          run by a couple of dickheads who shouldn't be in charge of a street
          stall, let alone the vulnerable psyches of others. What do they do? If
          this particular pair of dickheads are paid up members of said organ-
          isation, how can enquiries not be passed on to them? It really isn't
          possible without some sort of formal screening system, to keep the
          lunatic fringe out of an umbrella organisation, especially when some
          of them are already well established in the Craft.

          Of course many people don't see teaching as a relevant function of the
          coven. But new members are going to look to the leaders for guidance,
          even if only at an unconscious level. Everyone who starts a spritual
          practice does so because they see life to be a mess, and they need to
          know how to get out of that mess. Personally, I think teaching is very
          important, and I will seek teaching on Love and Trust wherever it is
          offered. Over the last couple of years, I have found it mainly within
          Tibetan Buddhism. Similar to the Craft in many ways, the practice is
          more structured and the teachers have all been practitioners for
          twenty years or more. None of the teachers attempts to dominate the
          students; in fact they go to a lot of trouble to discourage guru-trip-
          ping. Teaching is offered by a variety of visiting teachers, so
          students get a range of opinions and practices, and they can ask for
          specific teaching as they need it. I've seen less power-tripping and
          ego-flaunting in this movement than in any other; they really do go
          along with the premise, "an it harm none do what you will". Their
          methods, having been tested for over a thousand years of unbroken
          lineage, really do work: I learnt more about magic from those guys in
          a month than I learnt in five years with the Rosicrucians and some
          twenty-odd years of private and group Craft-style practice. It isn't
          surprising that Tibetan Buddhism is currently said to be the fastest
          growing "new" religion in the west. Incidentally, I thought Hawkeye's
          comments on Eastern religions a bit sweeping: I know little of Taoism,
          but the Hindu and Buddhist faiths don't claim to be based on Absolute
          Truth. Rather, they are based on the belief that there is an Absolute
          Truth and that it is possible for the individual, without mediation
          from Priest or Guru, to find it. Quite a different proposition.

          All any teacher or group leader can do is point out ways and means;
          it's up to the individual to find her/his own way to the Divine, call
          it Goddess, Christ, Krishna, Bliss-Void or whatever. But finding
          suitable friends is the first step along the path - you really can't
          do it all by yourself. Whether you go in for counselling, therapy or
          spiritual training, the idea is the same - find someone who's been
          there already, and who knows how to give you a hand over the rocky
          bits. It is this which lies at the basis of the guru/disciple relat-
          ionship, not, as some would have it, a need to dominate or be domin-
          ated. The system is, like any other, open to abuse, but we only have
          to look around and see the same abuses and worse within the Craft,
          despite its supposed "free form eclectism". (Good phrase that, thanks

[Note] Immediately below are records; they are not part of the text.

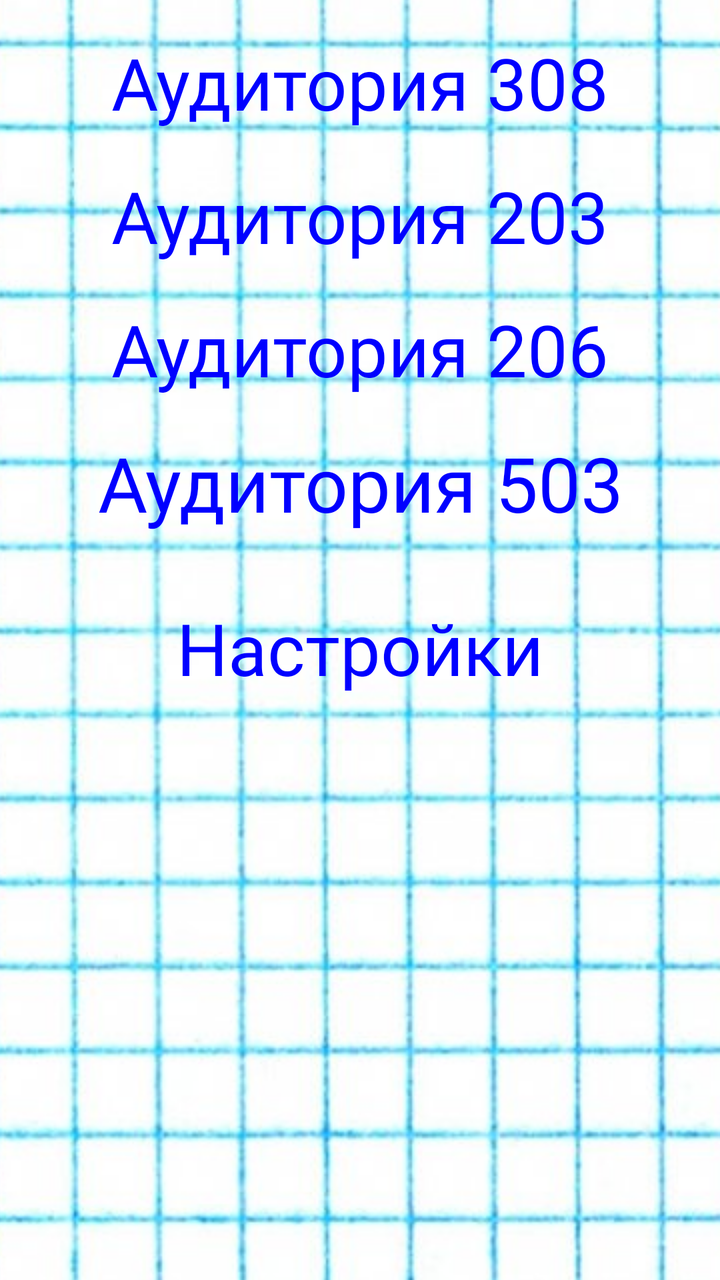
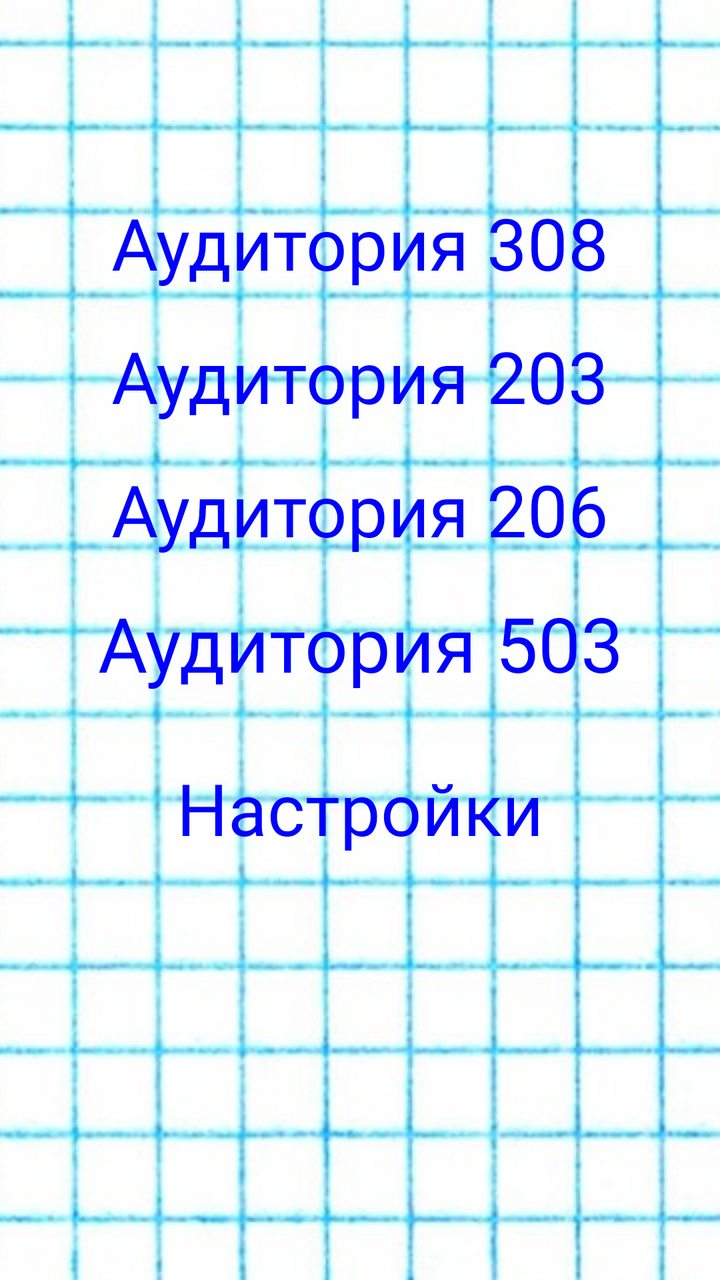

Before-and-after screenshots of an Android layout around one commit, followed by the original layout XML and the change that was made.
<!-- AndroidManifest.xml: application theme Theme.AppCompat.Light.DarkActionBar -->
<!-- res/layout/activity_main.xml -->
<?xml version="1.0" encoding="utf-8"?>
<LinearLayout xmlns:android="http://schemas.android.com/apk/res/android"
    android:layout_width="match_parent"
    android:layout_height="match_parent"
    android:orientation="vertical"
    android:padding="16dp"
    android:background="@drawable/background"> 



    
    <TextView
        android:id="@+id/text_auditorium_308"
        android:layout_width="match_parent"
        android:layout_height="wrap_content"
        android:autoSizeMaxTextSize="36sp"
        android:autoSizeMinTextSize="18sp"
        android:autoSizeStepGranularity="2sp"
        android:autoSizeTextType="uniform"
        android:fontFamily="@font/bohema_pink"
        android:gravity="center"
        android:paddingBottom="16dp"
        android:text="Аудитория 308"
        android:textColor="#0000FF"
        android:textSize="38sp" />

    
    <TextView
        android:id="@+id/text_auditorium_203"
        android:layout_width="match_parent"
        android:layout_height="wrap_content"
        android:text="Аудитория 203"
        android:textSize="38sp"
        android:gravity="center"
        android:textColor="#0000FF"
        android:fontFamily="@font/bohema_pink"
        android:paddingBottom="16dp"
        android:autoSizeTextType="uniform"
        android:autoSizeMinTextSize="18sp"
        android:autoSizeMaxTextSize="36sp"
        android:autoSizeStepGranularity="2sp" />

    
    <TextView
        android:id="@+id/text_auditorium_206"
        android:layout_width="match_parent"
        android:layout_height="wrap_content"
        android:text="Аудитория 206"
        android:textSize="38sp"
        android:gravity="center"
        android:textColor="#0000FF"
        android:fontFamily="@font/bohema_pink"
        android:paddingBottom="16dp"
        android:autoSizeTextType="uniform"
        android:autoSizeMinTextSize="18sp"
        android:autoSizeMaxTextSize="36sp"
        android:autoSizeStepGranularity="2sp" />

    
    <TextView
        android:id="@+id/text_auditorium_503"
        android:layout_width="match_parent"
        android:layout_height="wrap_content"
        android:text="Аудитория 503"
        android:textSize="38sp"
        android:gravity="center"
        android:textColor="#0000FF"
        android:fontFamily="@font/bohema_pink"
        android:paddingBottom="16dp"
        android:autoSizeTextType="uniform"
        android:autoSizeMinTextSize="18sp"
        android:autoSizeMaxTextSize="42sp"
        android:autoSizeStepGranularity="2sp" />

    
    <TextView
        android:id="@+id/button_settings"
        android:layout_width="match_parent"
        android:layout_height="wrap_content"
        android:text="Настройки"
        android:textSize="38sp"
        android:gravity="center"
        android:textColor="#0000FF"
        android:fontFamily="@font/bohema_pink"
        android:paddingTop="16dp"
        android:autoSizeTextType="uniform"
        android:autoSizeMinTextSize="18sp"
        android:autoSizeMaxTextSize="36sp"
        android:autoSizeStepGranularity="2sp" />
</LinearLayout>
<!-- resources referenced by this layout -->
<resources>
  <!-- drawable background (drawable) -->
  <bitmap
      xmlns:android="http://schemas.android.com/apk/res/android"
      android:src="@drawable/background_image"
      android:gravity="center"
      android:tileMode="disabled" />
  <!-- drawable background_image: png bitmap (drawable, 322341 bytes) -->
</resources>

<!-- the commit's change to res/layout/activity_main.xml (unified diff, before → after) -->
@@ -2,10 +2,21 @@
 <LinearLayout xmlns:android="http://schemas.android.com/apk/res/android"
     android:layout_width="match_parent"
     android:layout_height="match_parent"
+    xmlns:app="http://schemas.android.com/apk/res-auto"
     android:orientation="vertical"
     android:padding="16dp"
     android:background="@drawable/background"> 
 
+    <androidx.viewpager2.widget.ViewPager2
+        android:id="@+id/view_pager"
+        android:layout_width="0dp"
+        android:layout_height="0dp"
+        android:layout_marginTop="20dp"
+        android:layout_marginBottom="60dp"
+        app:layout_constraintTop_toTopOf="parent"
+        app:layout_constraintBottom_toTopOf="@+id/button_save_settings"
+        app:layout_constraintStart_toStartOf="parent"
+        app:layout_constraintEnd_toEndOf="parent" />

          I still believe that the Craft is a beautiful path in theory, and
          could be so in practice, were it not for the large numbers of near-
          sighted people presuming to lead the blind. However, perhaps I'm
          expecting too much - maybe the Craft really is just a celbratory
          religion which offers a U-beaut party eight times a year and a chance
          to run around starkers once a month. Perhaps I am expecting too much
          in asking that it provide tools, teaching and example for personal
          growth as well? Nevertheless, this is what many people, including me,
          seek in a spritual discipline. I would like to think that somewhere,
          somehow, sometime, I might find it in Wicca.


Next: Leave it Out, Leviticus (Aries, W.O.W. #8)